Eight months ago, we both arrived in Dalian International Airport on the same deathly cold January night—a mix of exhaustion, excitement and bewilderment. Then we both sat dazed and confused as we struggled to stay awake through 10 days straight of orientation and training all while still under a cloud of jet-lag and culture shock. Then, of course, there was the apartment registration, the passport registration, and the poking, prodding, and pricking of a makeshift health clinic as we were herded through different rooms (including a room where we along with like 20+ other people were required to take our own urine samples…in our own designated test tube.) Fun times. From there began our adventures in teaching, traveling and Five Color City (a seedy section of Kaifaqu that can be best described as a carnival on crack.) And while, we certainly didn’t spend every waking hour together and we definitely had our differences in activities and tastes, I always felt this sense of sisterhood among us—which is probably due in part to her endearing tendency of calling everybody “sister.” She was the fun, pretty, pleasant, easy-going younger sister in our dysfunctional hodgepodge of a staff. And while she has always been a relatively quiet presence among our boisterous bunch, she was a much-needed presence. A balance. Now, it seems like that balance is about to be thrown totally off.

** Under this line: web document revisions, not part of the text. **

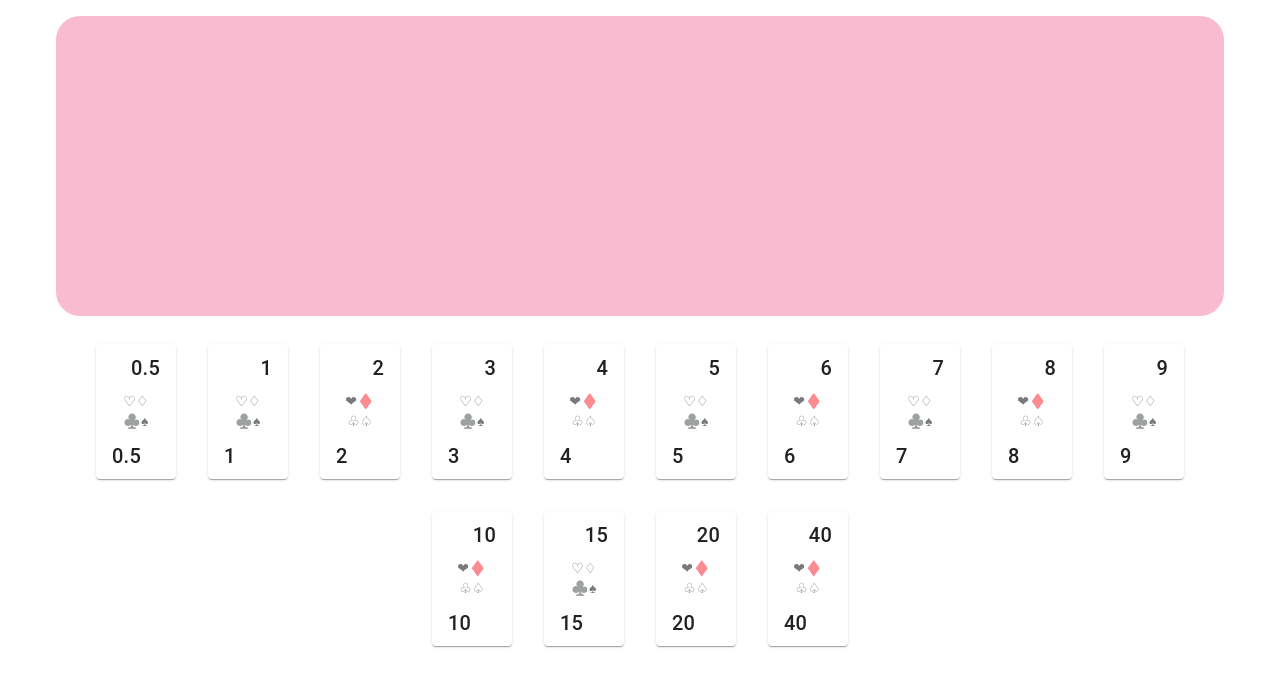
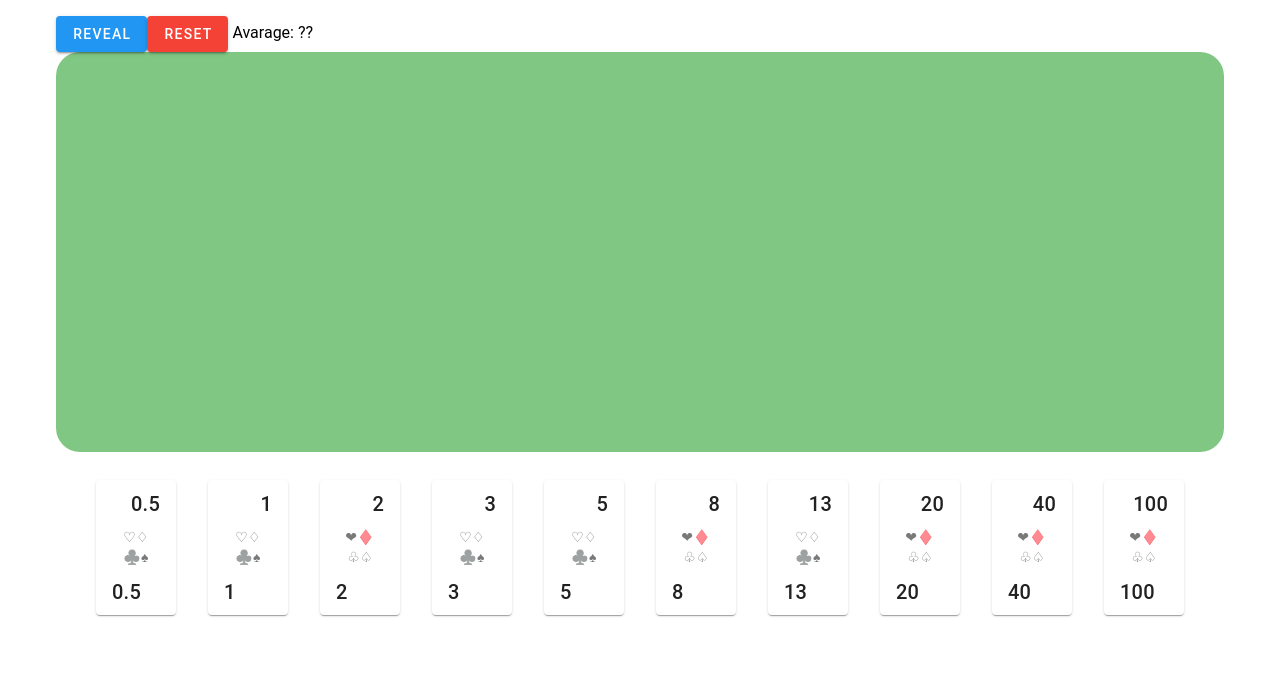
Before and after one commit to kuskyst/poker-chan, a Nuxt app: page / in a window 1280 px wide. Shown: the top 686 px of the page. Built offline with nearby package versions, Linux system fonts and the light colour scheme.

Commit message:
Update index.vue

```diff
--- a/pages/index.vue
+++ b/pages/index.vue
@@ -1,16 +1,17 @@
 <template>
   <v-container>
+    <v-btn color="blue" @click="reveal">Reveal</v-btn>
+    <v-btn color="red" @click="reset">Reset</v-btn>
+    Avarage: {{ average }}
     <v-row justify="center">
-      <!-- フィールドエリア -->
       <v-col cols="16" class="d-flex justify-center">
-        <v-sheet @drop.prevent="onDrop" @dragover.prevent rounded="xl" color="pink-lighten-4" width="100%" height="300">
-          <!-- ドロップされたカードを表示 -->
-          <div v-for="(card, index) in droppedCards" :key="index" class="card-stack" :style="getCardStackStyle(index)">
+        <v-sheet @drop.prevent="onDrop" @dragover.prevent rounded="xl" color="green-lighten-2" width="100%" height="400">
+          <div v-for="(card, index) in selectedCards" :key="index" class="card-stack" :style="getCardStackStyle(index)">
             <v-card height="135" width="80">
-              <v-card-title class="text-end">{{ card }}</v-card-title>
+              <v-card-title class="text-end">{{ isOpen ? card : '??' }}</v-card-title>
               <v-card-subtitle v-if="card % 2 == 0" class="text-center">❤︎♦️<br>♧♤</v-card-subtitle>
               <v-card-subtitle v-else class="text-center">♡♢<br>♣️♠︎</v-card-subtitle>
-              <v-card-title class="text-start">{{ card }}</v-card-title>
+              <v-card-title class="text-start">{{ isOpen ? card : '??' }}</v-card-title>
             </v-card>
           </div>
         </v-sheet>
@@ -19,7 +20,15 @@
 
     <v-row justify="center">
       <v-col v-for="(card, index) in cards" :key="index" cols="auto" class="d-flex justify-center">
-        <v-card class="ma-1" :draggable="true" @dragstart="onDragStart(card, $event)" height="135" width="80">
+        <v-card
+          height="135"
+          width="80"
+          class="ma-1"
+          :class="{'bg-grey-darken-1': selectedCard == card}"
+          draggable="true"
+          @dragstart="onDragStart(card, $event)"
+          @dblclick="selectCard(card)"
+        >
           <v-card-title class="text-end">{{ card }}</v-card-title>
           <v-card-subtitle v-if="card % 2 == 0" class="text-center">❤︎♦️<br>♧♤</v-card-subtitle>
           <v-card-subtitle v-else class="text-center">♡♢<br>♣️♠︎</v-card-subtitle>
@@ -33,8 +42,27 @@
 <script setup>
 import { ref } from 'vue';
 
-const cards = ref([0.5, 1, 2, 3, 4, 5, 6, 7, 8, 9, 10, 15, 20, 40]);
-const droppedCards = ref([]);
+const cards = ref([0.5, 1, 2, 3, 5, 8, 13, 20, 40, 100]);
+const selectedCard = ref();
+const selectedCards = ref([]);
+const average = ref('??');
+const isOpen = ref(false);
+
+const selectCard = (card) => {
+  if (!isOpen.value) {
+    selectedCards.value.push(card);
+    selectedCard.value = card;
+  }
+}
+const reset = () => {
+  isOpen.value = false;
+  selectedCards.value.splice(0);
+  average.value = '??';
+}
+const reveal = () => {
+  isOpen.value = true;
+  average.value = selectedCards.value.reduce((sum, element) => sum + element, 0) / selectedCards.value.length;
+};
 
 const onDragStart = (card, event) => {
   event.dataTransfer.setData('card', JSON.stringify(card));
@@ -42,35 +70,17 @@ const onDragStart = (card, event) => {
 
 const onDrop = (event) => {
   const card = JSON.parse(event.dataTransfer.getData('card'));
-  droppedCards.value.push(card);
+  selectCard(card);
 };
 
 const getCardStackStyle = (index) => {
-  const stackHeight = 20; // 重なりの高さ
+  const stackHeight = 20;
   return {
     top: `${index * stackHeight}px`,
     left: '50%',
     transform: 'translateX(-50%)',
-    zIndex: index, // スタック順を調整
+    zIndex: index
   };
-};
-
-const onDragEnd = (card, event) => {
-  const cardElement = event.target;
-  const offsetX = event.clientX - cardElement.getBoundingClientRect().left;
-  const offsetY = event.clientY - cardElement.getBoundingClientRect().top;
-
-  const onMouseMove = (e) => {
-    cardStyle.value.left = `${e.clientX - offsetX}px`;
-    cardStyle.value.top = `${e.clientY - offsetY}px`;
-  };
-  const onMouseUp = () => {
-    document.removeEventListener('mousemove', onMouseMove);
-    document.removeEventListener('mouseup', onMouseUp);
-    droppedCards.value.push(card);
-  };
-  document.addEventListener('mousemove', onMouseMove);
-  document.addEventListener('mouseup', onMouseUp);
 };
 </script>
 
```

Truthfully, I don’t really care for change all that much. I know that sounds ironic and maybe even downright hypocritical as I chose to move thousands of miles away from everything that is truly familiar to me. Perhaps, I should rephrase that and say I don’t much care for change I can’t control. I suppose that’s not unique. Most people don’t. But I think even in the midst of big changes, we are still always grasping for remnants of normalcy. Moving to China was life-altering, but in the midst of it, I found normalcy in the routine of my work and in the bonds of friendships…Friendships that I had expected to last, at least, the length of my contract. But life rarely ever quite lives up to our expectations…for better or worse. Then again, who’s to say that the friendships I’ve formed with my coworkers have to stop here in China? With the advent of Facebook, Skype and G-Chat, it’s definitely a lot harder to lose touch with people (even, if you try!) However, I am a realist and don’t really subscribe to the whole “No goodbyes, only see you later” school of thought, because let’s be real, sporadic wallposts and picture comments just to say “What’s up” and “Happy Birthday" hardly constitute a friendship. But it is what it is…And for now, this is indeed goodbye…So goodbye, Sister. (We never did get to go on that Chinese double-date, did we.) You will be missed more than you know. :o(